[Start of Attachment]
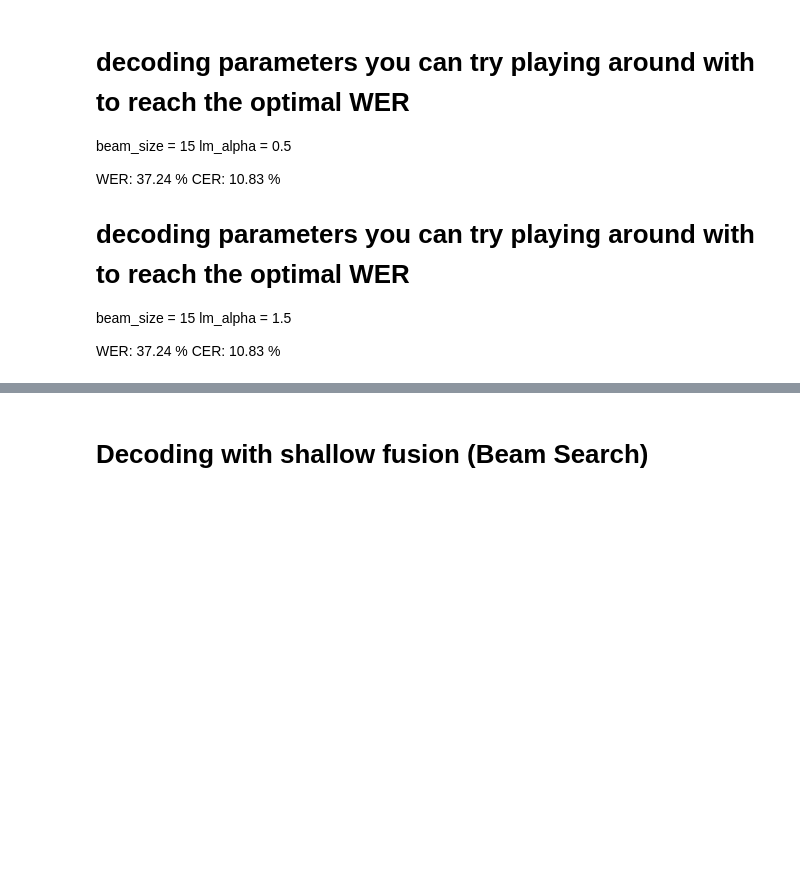
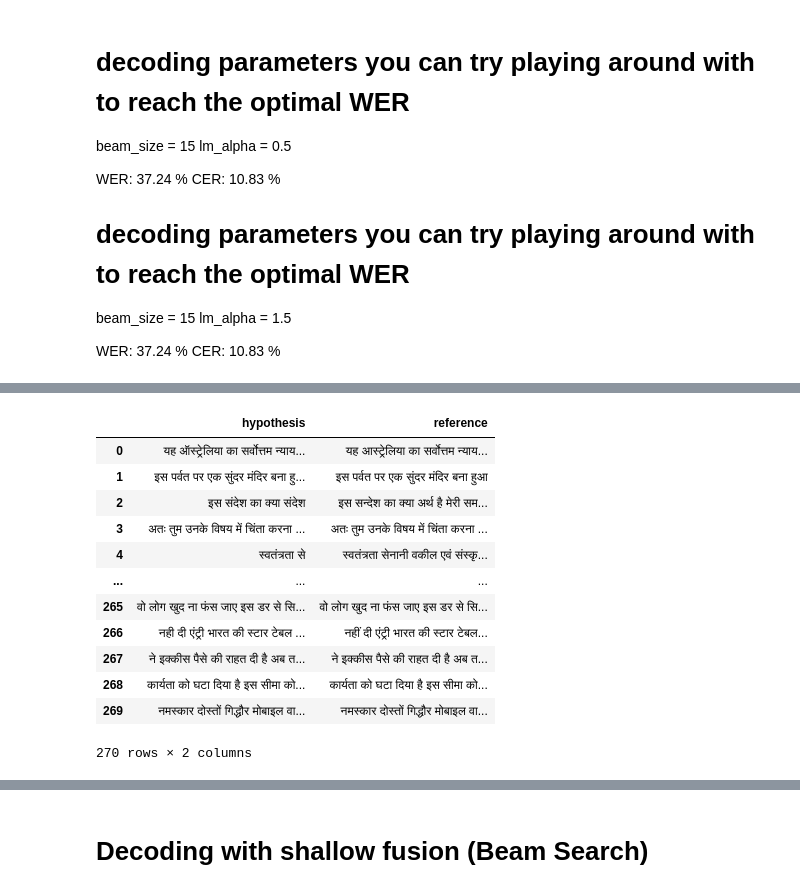
Before and after one commit to chandan110791/HindiSpeechRecognition, a Jupyter notebook: Whisper_LM_fusion_final.ipynb, the cells around one changed output, grey strips where cells are left out. Drawn from its saved outputs; the diff is of its cells as text; code cells hidden in the pictures; blank space fills up the shorter version.

```diff
--- a/Whisper_LM_fusion_final.ipynb
+++ b/Whisper_LM_fusion_final.ipynb
@@ -1449,3 +1465,9 @@ lm_alpha = 1.5
 
 WER: 37.24 %
 CER: 10.83 %
+# %%
+wer = jiwer.wer(list(deep_fusion_df["reference"]), list(deep_fusion_df["hypothesis"]))
+cer = jiwer.cer(list(deep_fusion_df["reference"]), list(deep_fusion_df["hypothesis"]))
+
+print(f"WER: {wer * 100:.2f} %")
+print(f"CER: {cer * 100:.2f} %")
@@ -1452,3 +1518,42 @@ CER: 10.83 %
+# %%
+dataset = customDataset(split_test_datasets["test"])
+loader = torch.utils.data.DataLoader(dataset, batch_size=1)
+# %%
+##Code to perform call compute metrics on test dataset using our final model and calculate the WER and CER
+
+hypotheses = []
+references = []
+
+lm_path = '/content/language_model_3p0.bin'
+
+# decoding parameters you can try playing around with to reach the optimal WER
+beam_size = 5
+lm_alpha = 0.1
+
+for mel, text in tqdm(loader):
+    # results = model.decode(mels, options)
+    # hypotheses.extend([result.text for result in results])
+    # result = decode_baseline(model, mel, beam_size)
+    result = decode_deep_fusion(model, mel, beam_size=beam_size, lm_path=lm_path, lm_alpha=lm_alpha)
+    hypotheses.extend(result)
+    references.extend(text)
+
+deep_fusion_df = pd.DataFrame(dict(hypothesis=hypotheses, reference=references))
+deep_fusion_df
+# %% [output]
+|  | hypothesis | reference |
+| 0 | यह ऑस्ट्रेलिया का सर्वोत्तम न्याय... | यह आस्ट्रेलिया का सर्वोत्तम न्याय... |
+| 1 | इस पर्वत पर एक सुंदर मंदिर बना हु... | इस पर्वत पर एक सुंदर मंदिर बना हुआ |
+| 2 | इस संदेश का क्या संदेश | इस सन्देश का क्या अर्थ है मेरी सम... |
+| 3 | अतः तुम उनके विषय में चिंता करना ... | अतः तुम उनके विषय में चिंता करना ... |
+| 4 | स्वतंत्रता से | स्वतंत्रता सेनानी वकील एवं संस्कृ... |
+| ... | ... | ... |
+| 265 | वो लोग खुद ना फंस जाए इस डर से सि... | वो लोग खुद ना फंस जाए इस डर से सि... |
+| 266 | नही दी एंट्री भारत की स्टार टेबल ... | नहीं दी एंट्री भारत की स्टार टेबल... |
+| 267 | ने इक्कीस पैसे की राहत दी है अब त... | ने इक्कीस पैसे की राहत दी है अब त... |
+| 268 | कार्यता को घटा दिया है इस सीमा को... | कार्यता को घटा दिया है इस सीमा को... |
+| 269 | नमस्कार दोस्तों गिद्धौर मोबाइल वा... | नमस्कार दोस्तों गिद्धौर मोबाइल वा... |
+270 rows × 2 columns
 # %%
 wer = jiwer.wer(list(deep_fusion_df["reference"]), list(deep_fusion_df["hypothesis"]))
 cer = jiwer.cer(list(deep_fusion_df["reference"]), list(deep_fusion_df["hypothesis"]))
```
Also changed, not shown: parts of 16 cells of this notebook.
[End of Attachment]
Exercise: Please copy every line in the entries where "hypotheses" appears.

Finished exercise:
+hypotheses = []
+    # hypotheses.extend([result.text for result in results])
+    hypotheses.extend(result)
+deep_fusion_df = pd.DataFrame(dict(hypothesis=hypotheses, reference=references))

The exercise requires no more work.